Anyway, I pulled to a railroad crossing just as the lights began flashing and the gates went down. The three engines when WHOOSHING by. My minivan shook.

The cars following the engines were mostly empty; that is, the flats where containers are stacked were empty. What I’m getting at is that they’re really light. Lighter than empty boxcars.

So I sit singing along to the radio watching the train go by, the container flats start to be filled with containers. First one layer, then two layers.

At the same time, the train seems to be slowing down. At first I assumed that this was simply what was happening. Then I made the connection between slower train and heavier cars.

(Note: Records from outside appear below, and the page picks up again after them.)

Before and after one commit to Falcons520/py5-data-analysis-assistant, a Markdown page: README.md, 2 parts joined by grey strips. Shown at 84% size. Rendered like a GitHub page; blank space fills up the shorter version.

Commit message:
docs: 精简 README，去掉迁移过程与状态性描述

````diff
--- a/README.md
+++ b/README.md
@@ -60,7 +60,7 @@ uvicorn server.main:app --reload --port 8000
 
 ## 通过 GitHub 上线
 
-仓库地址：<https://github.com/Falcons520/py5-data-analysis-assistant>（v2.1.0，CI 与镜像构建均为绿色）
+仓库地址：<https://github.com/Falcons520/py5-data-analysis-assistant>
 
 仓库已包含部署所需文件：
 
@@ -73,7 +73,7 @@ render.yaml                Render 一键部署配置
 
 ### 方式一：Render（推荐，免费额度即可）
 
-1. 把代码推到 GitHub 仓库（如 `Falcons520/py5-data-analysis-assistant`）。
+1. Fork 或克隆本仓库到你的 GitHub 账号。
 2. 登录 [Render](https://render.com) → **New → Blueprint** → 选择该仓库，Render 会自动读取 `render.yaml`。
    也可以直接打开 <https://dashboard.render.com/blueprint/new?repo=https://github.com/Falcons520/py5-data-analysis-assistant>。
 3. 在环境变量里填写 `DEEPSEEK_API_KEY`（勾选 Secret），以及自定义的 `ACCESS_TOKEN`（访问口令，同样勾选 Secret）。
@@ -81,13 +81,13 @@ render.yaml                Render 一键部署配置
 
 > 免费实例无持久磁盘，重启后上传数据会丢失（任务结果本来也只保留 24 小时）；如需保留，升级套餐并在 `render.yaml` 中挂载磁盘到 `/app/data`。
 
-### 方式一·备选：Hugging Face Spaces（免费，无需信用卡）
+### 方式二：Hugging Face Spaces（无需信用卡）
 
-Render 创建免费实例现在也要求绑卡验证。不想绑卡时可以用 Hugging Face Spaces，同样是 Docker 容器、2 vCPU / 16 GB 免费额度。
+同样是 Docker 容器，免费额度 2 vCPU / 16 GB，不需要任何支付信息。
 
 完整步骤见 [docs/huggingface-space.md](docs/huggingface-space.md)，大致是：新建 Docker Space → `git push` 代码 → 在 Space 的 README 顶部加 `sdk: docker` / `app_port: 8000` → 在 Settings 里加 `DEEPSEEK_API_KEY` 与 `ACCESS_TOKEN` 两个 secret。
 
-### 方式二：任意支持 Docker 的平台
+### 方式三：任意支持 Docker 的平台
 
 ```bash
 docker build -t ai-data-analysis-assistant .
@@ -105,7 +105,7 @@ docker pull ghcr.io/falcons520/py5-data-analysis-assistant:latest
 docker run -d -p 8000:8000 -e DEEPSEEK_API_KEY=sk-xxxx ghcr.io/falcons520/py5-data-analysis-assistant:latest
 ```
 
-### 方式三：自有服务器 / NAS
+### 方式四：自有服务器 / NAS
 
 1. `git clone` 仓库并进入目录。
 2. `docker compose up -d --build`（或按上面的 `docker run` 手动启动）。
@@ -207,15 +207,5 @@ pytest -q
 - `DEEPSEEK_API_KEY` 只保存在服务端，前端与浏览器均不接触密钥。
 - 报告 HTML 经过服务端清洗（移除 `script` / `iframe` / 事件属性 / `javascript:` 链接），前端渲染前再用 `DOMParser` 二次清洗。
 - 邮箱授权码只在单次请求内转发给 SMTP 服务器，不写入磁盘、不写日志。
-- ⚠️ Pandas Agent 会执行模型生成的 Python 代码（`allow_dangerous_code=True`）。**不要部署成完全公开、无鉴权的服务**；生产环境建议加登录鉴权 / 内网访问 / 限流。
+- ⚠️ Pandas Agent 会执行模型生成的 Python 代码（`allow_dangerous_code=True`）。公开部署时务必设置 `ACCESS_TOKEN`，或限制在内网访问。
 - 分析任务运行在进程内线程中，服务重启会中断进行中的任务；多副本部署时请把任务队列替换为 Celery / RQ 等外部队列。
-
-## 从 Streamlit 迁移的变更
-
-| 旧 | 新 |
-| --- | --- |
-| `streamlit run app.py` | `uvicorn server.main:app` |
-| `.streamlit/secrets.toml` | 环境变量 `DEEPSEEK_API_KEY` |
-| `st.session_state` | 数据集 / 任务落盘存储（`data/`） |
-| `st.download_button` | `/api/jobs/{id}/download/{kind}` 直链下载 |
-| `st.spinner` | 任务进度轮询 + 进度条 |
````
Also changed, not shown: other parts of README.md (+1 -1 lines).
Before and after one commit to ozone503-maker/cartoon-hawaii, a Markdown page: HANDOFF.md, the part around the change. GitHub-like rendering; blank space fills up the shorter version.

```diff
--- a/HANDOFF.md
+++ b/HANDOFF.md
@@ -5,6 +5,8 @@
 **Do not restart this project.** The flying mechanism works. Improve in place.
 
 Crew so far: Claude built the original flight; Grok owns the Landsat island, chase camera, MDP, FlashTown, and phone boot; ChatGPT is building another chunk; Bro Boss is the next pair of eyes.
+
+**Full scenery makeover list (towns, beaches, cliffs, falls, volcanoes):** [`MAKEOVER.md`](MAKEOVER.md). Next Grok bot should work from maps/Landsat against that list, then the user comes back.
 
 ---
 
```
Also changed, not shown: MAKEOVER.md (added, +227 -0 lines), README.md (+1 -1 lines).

Which led me, who is math/science impaired, to wonder if the WHOLE train had slowed, or just the cars in the latter part, which was heavier. Is it possible for two parts of a train to get traveling at different rates of speed? Would it depend on how long the train was? This one was fairly long.

If this is impossible, was it just coincidence that the train slowed just as I observed its load was heavier?

If two parts of a train travel at different rates of speed, then it will either crash or separate.
(It’s tricky to see what would make a train do this. All the energy comes from the engine, and the rest of the train is just pulled along.)

If this is impossible, was it just coincidence that the train slowed just as I observed its load was heavier?

Just a coincidence. The train couplings are basically solid, so the whole train is forced to go the same speed.

Of course, there is some flexibility in the couplings, and in the atomic bonds of the steel. So an extremely long train could conceivably have some small variations in the exact speed of its components, but it would be small. Unless the train was half a light-year long.

but the different parts of the train can go at different rates. They have to.

Take a train at rest. First the engine starts moving before the rest of the train, as the miniscule amounts of slack in the couplings is taken up. Then each car in turn starts moving.

So yes, the different parts of the train can move at slightly different speeds at any given moment. This is instantaneous speed.

The average speed over a given distance will also be different per car, but also very slightly.

For example, the engine may go exactly 30 miles in 45 minutes, but the caboose (if they still exist ) will take 45 minutes, 0.1 seconds to travel exactly 30 miles from its starting position.

But there won’t be any noticable speed difference. If the last car is going 30 MPH, the engine is also going 30 MPH, + a fractional mile per hour.